What is being asked: Repeat everything in the listing exactly, except for the images.

(Record excerpts Opens)

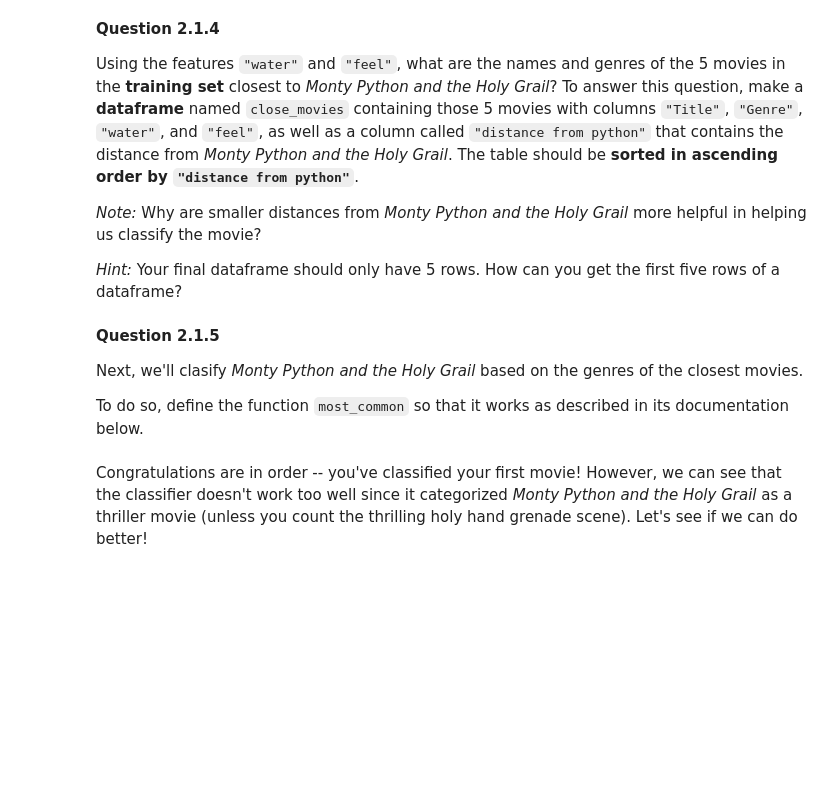
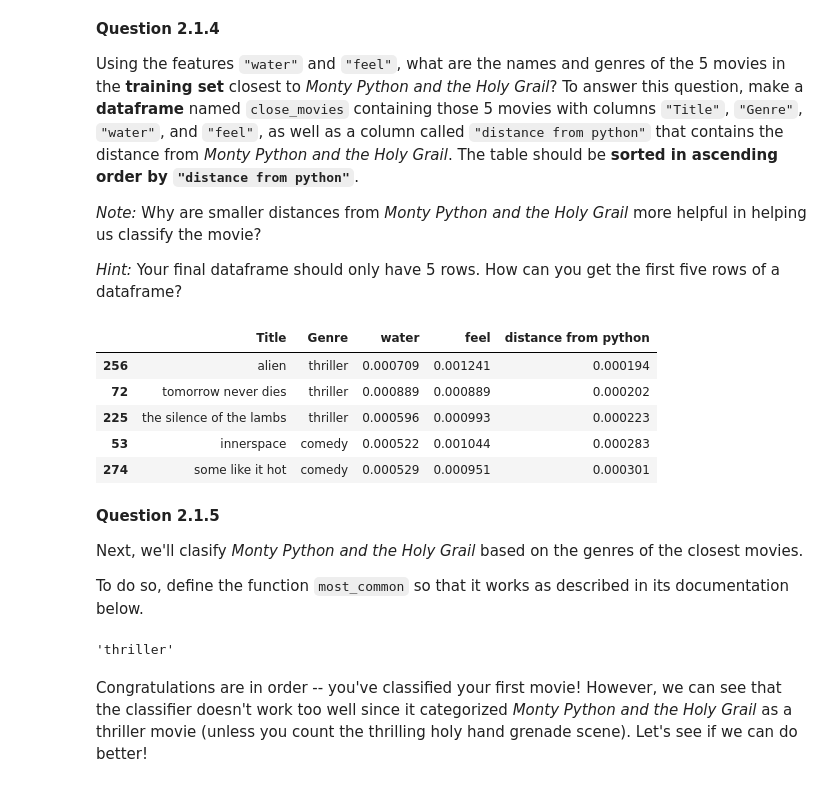
Before and after one commit to aryankakk/cp322-knn-project, a Jupyter notebook: Assignment_3.ipynb, the cells around one changed output. Cells and saved outputs as stored; diff of their text form; code cells hidden in the pictures; blank space fills up the shorter version.

```diff
--- a/Assignment_3.ipynb
+++ b/Assignment_3.ipynb
@@ -386,9 +498,9 @@ def distance_two_features(title0, title1, x_feature, y_feature):
 
     Only the features named x_feature and y_feature are used when computing the distance.
     """
-    row0 = ...
-    row1 = ...
-    ...
+    row0 = row_for_title(title0)
+    row1 = row_for_title(title1)
+    return ((row0[x_feature] - row1[x_feature])**2 + (row0[y_feature] - row1[y_feature])**2) ** 0.5
 
 for movie in ["clerks.", "the silence of the lambs"]:
     movie_distance = distance_two_features(movie, "monty python and the holy grail", "water", "feel")
@@ -408,7 +523,7 @@ def distance_from_python(title):
       title: A string, the name of a movie.
     """
 
-    ...
+    return distance_two_features(title, "monty python and the holy grail", "water", "feel")
 
 # Calculate the distance between "Clerks." and "Monty Python and the Holy Grail"
 distance_from_python('clerks.')
@@ -423,9 +540,26 @@ Using the features `"water"` and `"feel"`, what are the names and genres of the
 # %%
 
 # The staff solution took multiple lines.
-...
-close_movies = ...
+# Start with only needed columns from training set
+close_movies = train_movies[["Title", "Genre", "water", "feel"]].copy()
+
+# Add distance column
+close_movies["distance from python"] = close_movies["Title"].apply(distance_from_python)
+
+# Sort ascending by distance
+close_movies = close_movies.sort_values("distance from python")
+
+# Keep only first 5 rows
+close_movies = close_movies.head(5)
+
 close_movies
+# %% [output]
+|  | Title | Genre | water | feel | distance from python |
+| 256 | alien | thriller | 0.000709 | 0.001241 | 0.000194 |
+| 72 | tomorrow never dies | thriller | 0.000889 | 0.000889 | 0.000202 |
+| 225 | the silence of the lambs | thriller | 0.000596 | 0.000993 | 0.000223 |
+| 53 | innerspace | comedy | 0.000522 | 0.001044 | 0.000283 |
+| 274 | some like it hot | comedy | 0.000529 | 0.000951 | 0.000301 |
 # %% [markdown]
 **Question 2.1.5**
 
@@ -443,11 +577,13 @@ def most_common(df, column):
     It returns the most common value in the label column of the table.
     In case of a tie, it returns any one of the most common values.
     """
-    ...
+    return df[column].value_counts().idxmax()
 
 # Calling most_common on your table of 5 nearest neighbors classifies
 # "monty python and the holy grail" as a thriller movie, 3 votes to 2.
 most_common(close_movies, 'Genre')
+# %% [output]
+'thriller'
 # %% [markdown]
 Congratulations are in order -- you've classified your first movie! However, we can see that the classifier doesn't work too well since it categorized *Monty Python and the Holy Grail* as a thriller movie (unless you count the thrilling holy hand grenade scene). Let's see if we can do better!
 # %% [markdown]
```
Also changed, not shown: parts of 23 cells of this notebook.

(Record excerpts Closes)

Answer space:
Before and after one commit to aryankakk/cp322-knn-project, a Jupyter notebook: Assignment_3.ipynb, the cells around one changed output. Cells and saved outputs as stored; diff of their text form; code cells hidden in the pictures; blank space fills up the shorter version.

```diff
--- a/Assignment_3.ipynb
+++ b/Assignment_3.ipynb
@@ -386,9 +498,9 @@ def distance_two_features(title0, title1, x_feature, y_feature):
 
     Only the features named x_feature and y_feature are used when computing the distance.
     """
-    row0 = ...
-    row1 = ...
-    ...
+    row0 = row_for_title(title0)
+    row1 = row_for_title(title1)
+    return ((row0[x_feature] - row1[x_feature])**2 + (row0[y_feature] - row1[y_feature])**2) ** 0.5
 
 for movie in ["clerks.", "the silence of the lambs"]:
     movie_distance = distance_two_features(movie, "monty python and the holy grail", "water", "feel")
@@ -408,7 +523,7 @@ def distance_from_python(title):
       title: A string, the name of a movie.
     """
 
-    ...
+    return distance_two_features(title, "monty python and the holy grail", "water", "feel")
 
 # Calculate the distance between "Clerks." and "Monty Python and the Holy Grail"
 distance_from_python('clerks.')
@@ -423,9 +540,26 @@ Using the features `"water"` and `"feel"`, what are the names and genres of the
 # %%
 
 # The staff solution took multiple lines.
-...
-close_movies = ...
+# Start with only needed columns from training set
+close_movies = train_movies[["Title", "Genre", "water", "feel"]].copy()
+
+# Add distance column
+close_movies["distance from python"] = close_movies["Title"].apply(distance_from_python)
+
+# Sort ascending by distance
+close_movies = close_movies.sort_values("distance from python")
+
+# Keep only first 5 rows
+close_movies = close_movies.head(5)
+
 close_movies
+# %% [output]
+|  | Title | Genre | water | feel | distance from python |
+| 256 | alien | thriller | 0.000709 | 0.001241 | 0.000194 |
+| 72 | tomorrow never dies | thriller | 0.000889 | 0.000889 | 0.000202 |
+| 225 | the silence of the lambs | thriller | 0.000596 | 0.000993 | 0.000223 |
+| 53 | innerspace | comedy | 0.000522 | 0.001044 | 0.000283 |
+| 274 | some like it hot | comedy | 0.000529 | 0.000951 | 0.000301 |
 # %% [markdown]
 **Question 2.1.5**
 
@@ -443,11 +577,13 @@ def most_common(df, column):
     It returns the most common value in the label column of the table.
     In case of a tie, it returns any one of the most common values.
     """
-    ...
+    return df[column].value_counts().idxmax()
 
 # Calling most_common on your table of 5 nearest neighbors classifies
 # "monty python and the holy grail" as a thriller movie, 3 votes to 2.
 most_common(close_movies, 'Genre')
+# %% [output]
+'thriller'
 # %% [markdown]
 Congratulations are in order -- you've classified your first movie! However, we can see that the classifier doesn't work too well since it categorized *Monty Python and the Holy Grail* as a thriller movie (unless you count the thrilling holy hand grenade scene). Let's see if we can do better!
 # %% [markdown]
```
Also changed, not shown: parts of 23 cells of this notebook.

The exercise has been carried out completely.